Top of Given records

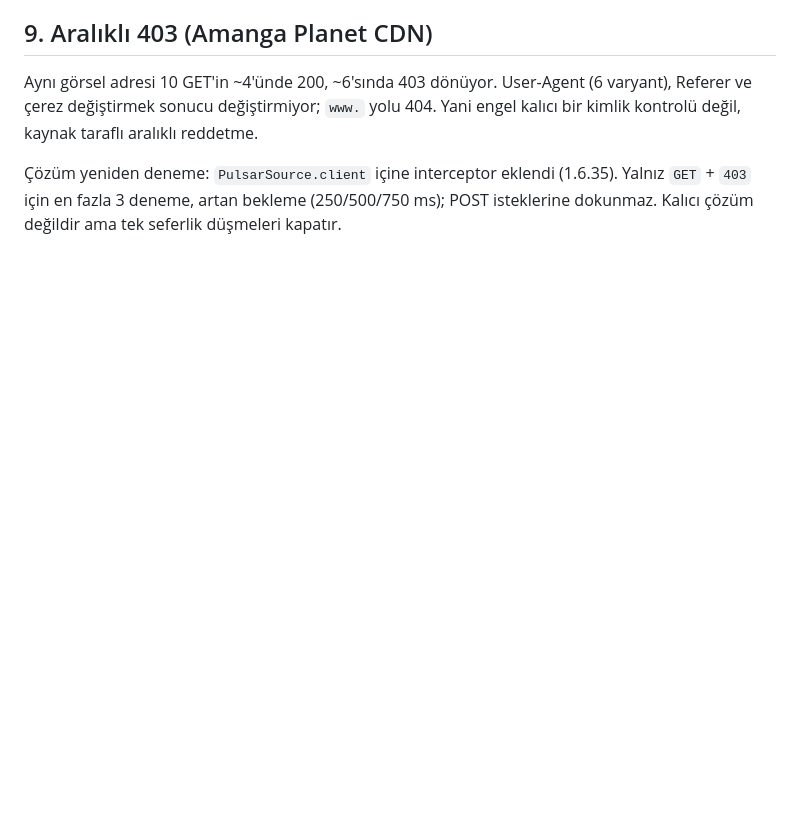
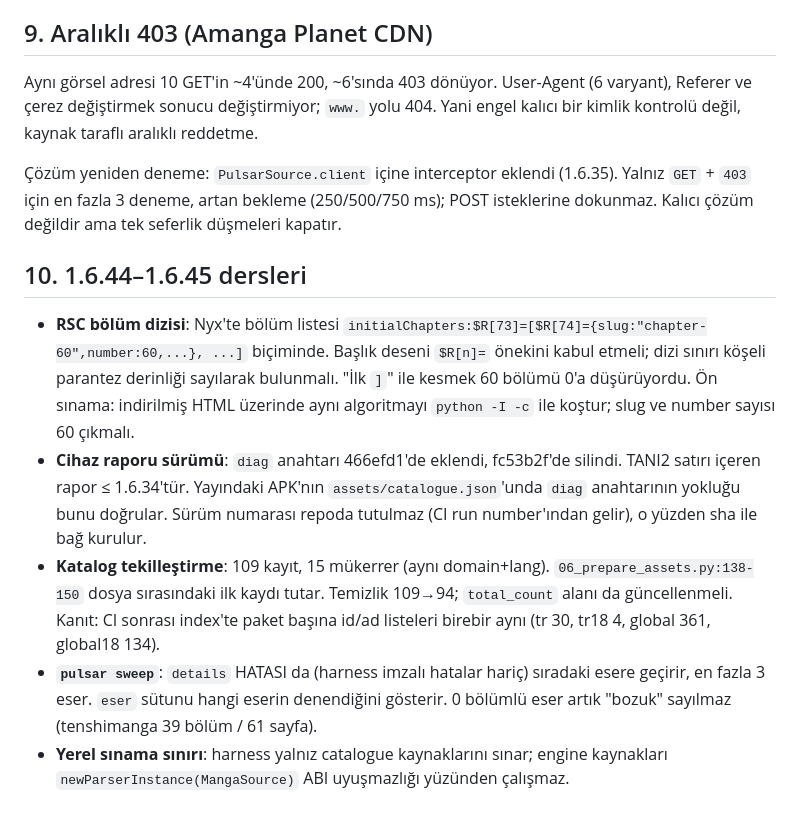
Before and after one commit to Pulsariums/pulsar-trmangahub, a Markdown page: pulsar-v2/data/deneyim-notlari.md, the part around the change. GitHub-like rendering; blank space fills up the shorter version.

Commit message:
docs(deneyim): 1.6.44-1.6.45 dersleri eklendi
Co-Authored-By: Claude Code <noreply@anthropic.com>

```diff
--- a/pulsar-v2/data/deneyim-notlari.md
+++ b/pulsar-v2/data/deneyim-notlari.md
@@ -107,3 +107,11 @@ Kototoro'nun kendi kaynak testini masaüstünde koşturmak istediğinde ilk duva
 Aynı görsel adresi 10 GET'in ~4'ünde 200, ~6'sında 403 dönüyor. User-Agent (6 varyant), Referer ve çerez değiştirmek sonucu değiştirmiyor; `www.` yolu 404. Yani engel kalıcı bir kimlik kontrolü değil, kaynak taraflı aralıklı reddetme.
 
 Çözüm yeniden deneme: `PulsarSource.client` içine interceptor eklendi (1.6.35). Yalnız `GET` + `403` için en fazla 3 deneme, artan bekleme (250/500/750 ms); POST isteklerine dokunmaz. Kalıcı çözüm değildir ama tek seferlik düşmeleri kapatır.
+
+## 10. 1.6.44–1.6.45 dersleri
+
+- **RSC bölüm dizisi**: Nyx'te bölüm listesi `initialChapters:$R[73]=[$R[74]={slug:"chapter-60",number:60,...}, ...]` biçiminde. Başlık deseni `$R[n]=` önekini kabul etmeli; dizi sınırı köşeli parantez derinliği sayılarak bulunmalı. "İlk `]`" ile kesmek 60 bölümü 0'a düşürüyordu. Ön sınama: indirilmiş HTML üzerinde aynı algoritmayı `python -I -c` ile koştur; slug ve number sayısı 60 çıkmalı.
+- **Cihaz raporu sürümü**: `diag` anahtarı 466efd1'de eklendi, fc53b2f'de silindi. TANI2 satırı içeren rapor ≤ 1.6.34'tür. Yayındaki APK'nın `assets/catalogue.json`'unda `diag` anahtarının yokluğu bunu doğrular. Sürüm numarası repoda tutulmaz (CI run number'ından gelir), o yüzden sha ile bağ kurulur.
+- **Katalog tekilleştirme**: 109 kayıt, 15 mükerrer (aynı domain+lang). `06_prepare_assets.py:138-150` dosya sırasındaki ilk kaydı tutar. Temizlik 109→94; `total_count` alanı da güncellenmeli. Kanıt: CI sonrası index'te paket başına id/ad listeleri birebir aynı (tr 30, tr18 4, global 361, global18 134).
+- **`pulsar sweep`**: `details` HATASI da (harness imzalı hatalar hariç) sıradaki esere geçirir, en fazla 3 eser. `eser` sütunu hangi eserin denendiğini gösterir. 0 bölümlü eser artık "bozuk" sayılmaz (tenshimanga 39 bölüm / 61 sayfa).
+- **Yerel sınama sınırı**: harness yalnız catalogue kaynaklarını sınar; engine kaynakları `newParserInstance(MangaSource)` ABI uyuşmazlığı yüzünden çalışmaz.
```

Bottom of Given records

Could the listing above be printed again in full, with every picture omitted?

Before and after one commit to Pulsariums/pulsar-trmangahub, a Markdown page: pulsar-v2/data/deneyim-notlari.md, the part around the change. GitHub-like rendering; blank space fills up the shorter version.

Commit message:
docs(deneyim): 1.6.44-1.6.45 dersleri eklendi
Co-Authored-By: Claude Code <noreply@anthropic.com>

```diff
--- a/pulsar-v2/data/deneyim-notlari.md
+++ b/pulsar-v2/data/deneyim-notlari.md
@@ -107,3 +107,11 @@ Kototoro'nun kendi kaynak testini masaüstünde koşturmak istediğinde ilk duva
 Aynı görsel adresi 10 GET'in ~4'ünde 200, ~6'sında 403 dönüyor. User-Agent (6 varyant), Referer ve çerez değiştirmek sonucu değiştirmiyor; `www.` yolu 404. Yani engel kalıcı bir kimlik kontrolü değil, kaynak taraflı aralıklı reddetme.
 
 Çözüm yeniden deneme: `PulsarSource.client` içine interceptor eklendi (1.6.35). Yalnız `GET` + `403` için en fazla 3 deneme, artan bekleme (250/500/750 ms); POST isteklerine dokunmaz. Kalıcı çözüm değildir ama tek seferlik düşmeleri kapatır.
+
+## 10. 1.6.44–1.6.45 dersleri
+
+- **RSC bölüm dizisi**: Nyx'te bölüm listesi `initialChapters:$R[73]=[$R[74]={slug:"chapter-60",number:60,...}, ...]` biçiminde. Başlık deseni `$R[n]=` önekini kabul etmeli; dizi sınırı köşeli parantez derinliği sayılarak bulunmalı. "İlk `]`" ile kesmek 60 bölümü 0'a düşürüyordu. Ön sınama: indirilmiş HTML üzerinde aynı algoritmayı `python -I -c` ile koştur; slug ve number sayısı 60 çıkmalı.
+- **Cihaz raporu sürümü**: `diag` anahtarı 466efd1'de eklendi, fc53b2f'de silindi. TANI2 satırı içeren rapor ≤ 1.6.34'tür. Yayındaki APK'nın `assets/catalogue.json`'unda `diag` anahtarının yokluğu bunu doğrular. Sürüm numarası repoda tutulmaz (CI run number'ından gelir), o yüzden sha ile bağ kurulur.
+- **Katalog tekilleştirme**: 109 kayıt, 15 mükerrer (aynı domain+lang). `06_prepare_assets.py:138-150` dosya sırasındaki ilk kaydı tutar. Temizlik 109→94; `total_count` alanı da güncellenmeli. Kanıt: CI sonrası index'te paket başına id/ad listeleri birebir aynı (tr 30, tr18 4, global 361, global18 134).
+- **`pulsar sweep`**: `details` HATASI da (harness imzalı hatalar hariç) sıradaki esere geçirir, en fazla 3 eser. `eser` sütunu hangi eserin denendiğini gösterir. 0 bölümlü eser artık "bozuk" sayılmaz (tenshimanga 39 bölüm / 61 sayfa).
+- **Yerel sınama sınırı**: harness yalnız catalogue kaynaklarını sınar; engine kaynakları `newParserInstance(MangaSource)` ABI uyuşmazlığı yüzünden çalışmaz.
```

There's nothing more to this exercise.